“The greatest barrier you have overcome in the past is not as important as any of the barriers you must overcome in your future.”—Hua-Shi Teng
I tend to focus on my failings instead of my triumphs. When I look back over a year, a decade or a lifetime, what stands out to me are not the victories and accomplishments, but the defeats and the mistakes. For each of these, I study and learn, swearing to do better in the future. When the future becomes the present, I use what I’ve learned. No matter what happens, though, I always look at it through a particular lens. Anything that wasn’t perfect, wasn’t maximally effective and efficient, wasn’t flawless—THAT’S what becomes the defining element of the narrative of my life.
Not really a very healthy way to live, is it?
When faced with the flat question, “What is your greatest triumph as a writer?”, I can’t but think that the circumstances of life make that a bad question to ask. Ask me what my greatest failure is and I could list off a few items. This doesn’t bother me, though, because I can always say, “… but I’m better now than I was when I did that, or when that was done to me and I responded poorly.” Focusing on past failure allows me to focus on present improvement.
Now, consider the implications of focusing on my greatest triumph. There have been a number of cool things that I’ve done, or that were done for me. If I point to any of those and say, “There! That was it! That was the moment of my greatest achievement!”, then I am also saying, “… and it’s been downhill ever since.”
The fact is, I fully expect that my greatest days are ahead of me. I could bask in past accomplishments, but doesn’t that lead to relaxation and resting on one’s laurels?
I’ve got many more readers than I used to. I’ve got many more publications than I used to. My writing is better than it used to be. I have a keener eye and a clearer head and a sharper voice than I used to. Neil Gaiman once told me that he liked one of my stories, that he thought it was funny. A reader once told me that my willingness to share the ups and downs of my writing journey was inspiring to her. Editors have sought me out so they could pay me for my work. All of my accomplishment and failures, my triumphs and my faceplants, all of them have brought me up to the NOW that lets me write this.
Pick a point in the past… how did I get there?
What about now? How did I end up here?
Pick a point in the future… what will lead me there?
These all have flip, easy answers. I wrote, I showed it to other people, I listened to what they said, I learned and got better, then started writing again.
I didn’t “end up” here. I didn’t “end up” anywhere. Life is a journey, and I’m still in the middle of it. I was walking along the road at every point the past, I’m walking now and I’ll keep walking as long as I have strength. I’ll never arrive, but that’s not the point, is it? What I considered a triumph two years ago I might now see as a childhood fancy. What I might now recall as a triumph of my past, or anticipate as a triumph of my future, a future Tony Noland might chuckle at as a journeyman’s tin pot.

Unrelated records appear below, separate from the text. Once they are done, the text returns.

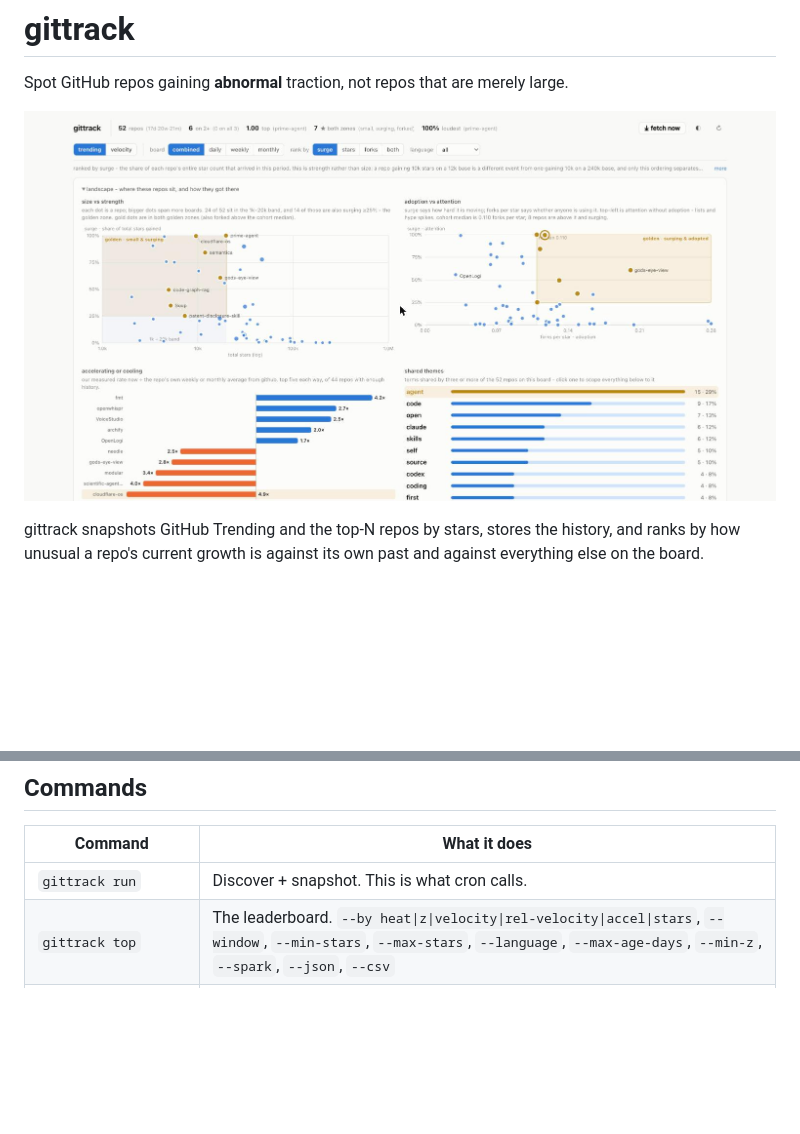
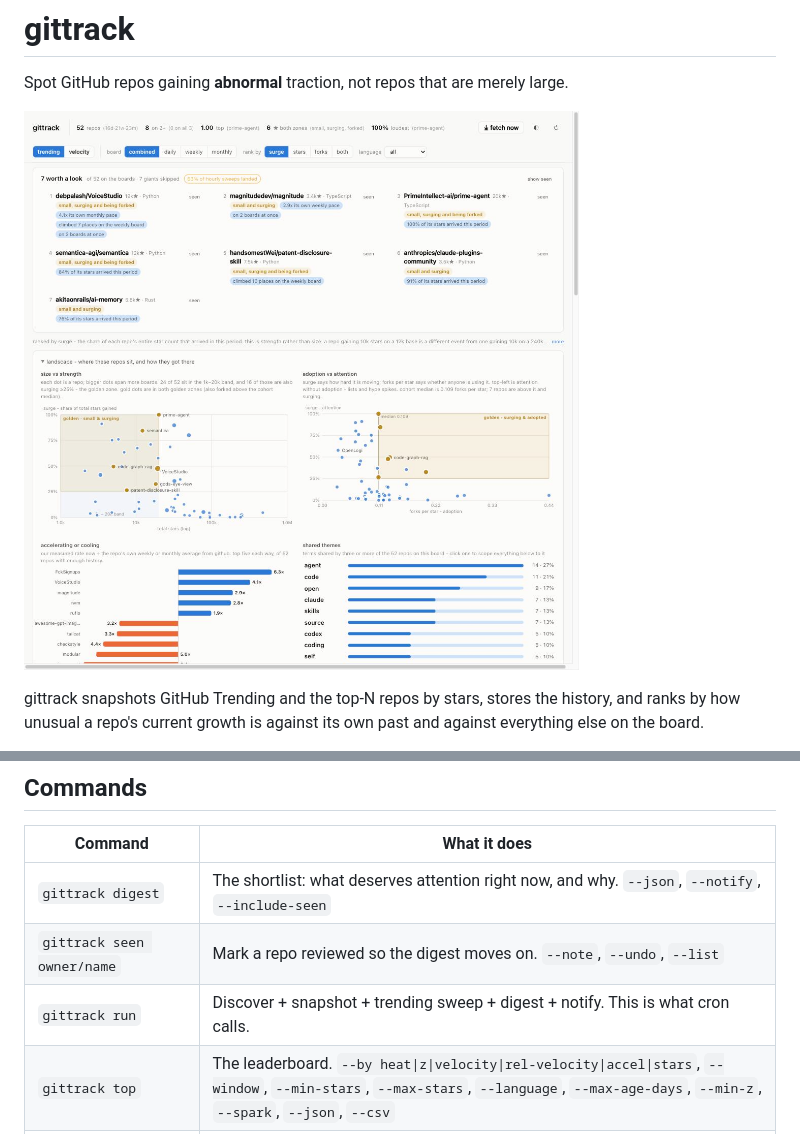
Before and after one commit to jmartinmatias/gittrack, a Markdown page: README.md, 2 parts joined by grey strips. Rendered like a GitHub page; pictures changed too: docs/digest.jpg (added); blank space fills up the shorter version.

```diff
--- a/README.md
+++ b/README.md
@@ -2,7 +2,7 @@
 
 Spot GitHub repos gaining **abnormal** traction, not repos that are merely large.
 
-![The gittrack dashboard](docs/landscape.jpg)
+![The gittrack dashboard](docs/digest.jpg)
 
 gittrack snapshots GitHub Trending and the top-N repos by stars, stores the
 history, and ranks by how unusual a repo's current growth is against its own
@@ -177,7 +244,9 @@ gittrack serve         # dashboard on http://127.0.0.1:8787
 
 | Command | What it does |
 |---|---|
-| `gittrack run` | Discover + snapshot. This is what cron calls. |
+| `gittrack digest` | The shortlist: what deserves attention right now, and why. `--json`, `--notify`, `--include-seen` |
+| `gittrack seen owner/name` | Mark a repo reviewed so the digest moves on. `--note`, `--undo`, `--list` |
+| `gittrack run` | Discover + snapshot + trending sweep + digest + notify. This is what cron calls. |
 | `gittrack top` | The leaderboard. `--by heat\|z\|velocity\|rel-velocity\|accel\|stars`, `--window`, `--min-stars`, `--max-stars`, `--language`, `--max-age-days`, `--min-z`, `--spark`, `--json`, `--csv` |
 | `gittrack trending` | Read GitHub Trending and diff it against a previous reading. Costs no API quota. |
 | `gittrack show owner/repo` | Every metric for one repo, plus a 30-day sparkline. |
```
Also changed, not shown: other parts of README.md (+67 -0 lines), 11 other files.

With that in mind, do you still want to know what my greatest triumph is?
I’m living it right now. “Goodbye Grammarian” stands at 101,000 words. I’ve brought it from a 50K NaNoWriMo, through an 80K first draft to its present 101K second draft state. I’m polishing it before I send it off to my beta readers. This is the best thing I’ve ever written, the most complex and complete storytelling I’ve ever undertaken. When it’s complete and on its way to be published, I’ll be writing a new book; I expect that it will be even better than “Goodbye Grammarian”.
My greatest triumph is where I am NOW. And if I do things properly as a writer, it always will be.